Any woman over the age of 40 who falls from the height of her own body–in other words, doesn’t get bucked from a horse or fall off a ladder–and suffers a wrist, shoulder or hip fracture, has a fragility fracture until proven otherwise. With the exception of spinal compression fractures, the only way to sustain fragility fractures is to fall down. This is a follow-up to my osteoporosis blog, and the best way to prevent fragility fractures (broken bones due to the presence of osteoporosis) is not to fall in the first place.
If you can stand on one leg without pain, then start doing single-leg standing exercises. Improved balance is proven to decrease the likelihood of falling.
Now I don’t take time out of my busy day to stop and do single-leg standing exercises. I prefer to multi-task and do them when I’m waiting on the microwave or when I’m brushing my teeth. I do them stealth-like when I’m actually standing in a line, or filling my car with gas. I’m an expert single-leg stander!
Watch where you’re going! Just make it a habit.
Assess your environment for uneven surfaces and dangerous obstacles. Hold on to handrails when you take stairs. Turn lights on or use flashlights at night when you get up to go to the bathroom. Train pets to stay out from underfoot. Sit down to put your pants on. Put mats on the floor of your shower. Don’t wear socks on slippery floors. Pick up after yourself. Don’t leave things sitting on the floor where they might later cause you to trip and fall.

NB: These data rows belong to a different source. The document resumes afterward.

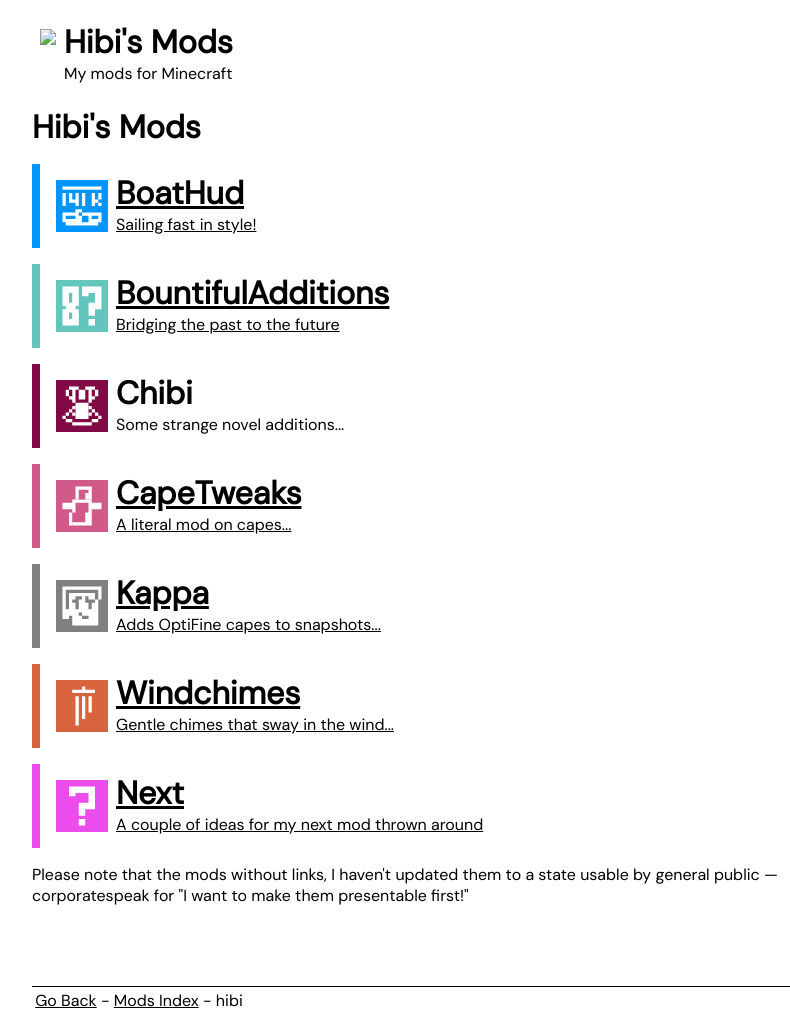
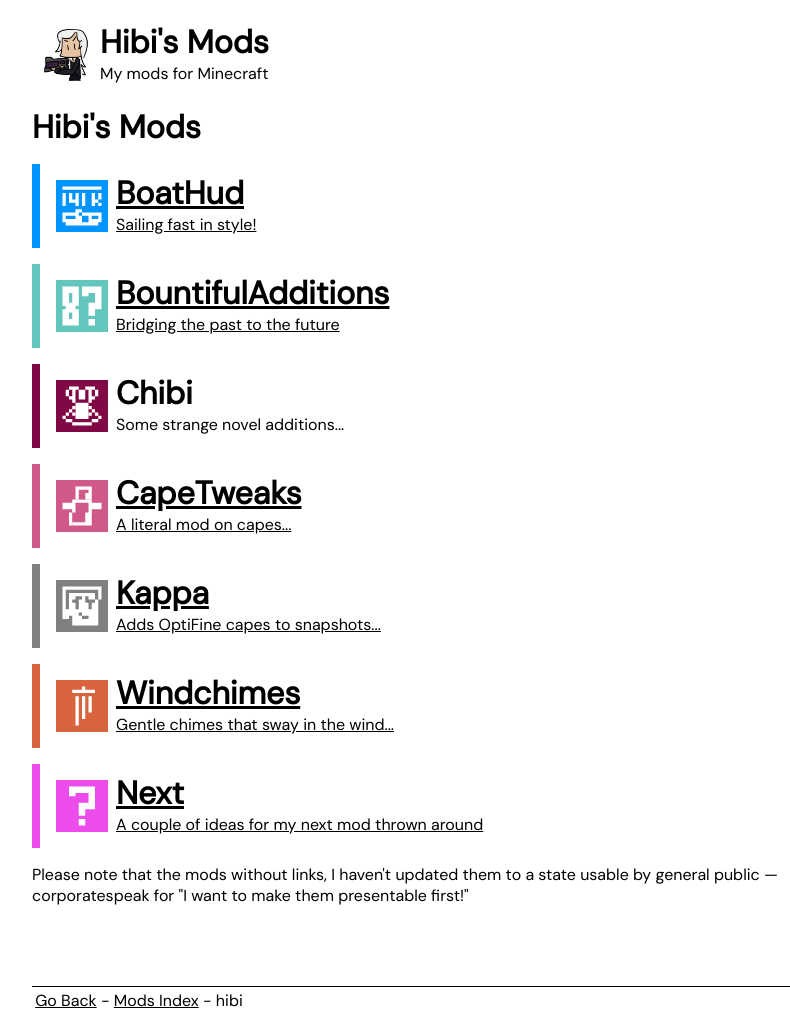
Before and after one commit to hibiii/Hibiii.github.io, a Jekyll site: the page built from mods_index.html, in a window 1280 px wide. Shown: the whole page, without its empty margins (208-998 px from the left). Built offline with Jekyll 4.4.1, drawn with Linux system fonts in a browser that asks for light colours.

Commit message:
Fix kbwrior not found

```diff
--- a/_config.yml
+++ b/_config.yml
@@ -5,7 +5,7 @@ defaults:
     values:
       layout: "page"
       section: "Hibi's Retreat"
-      icon: "/art/kbwrior.png"
+      icon: "/assets/art/kbwrior.png"
       color: "#808080"
   -
     scope:
```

Use walking sticks or a cane if needed. More points of contact with the floor decreases the likelihood of falling. That’s why horses don’t fall down.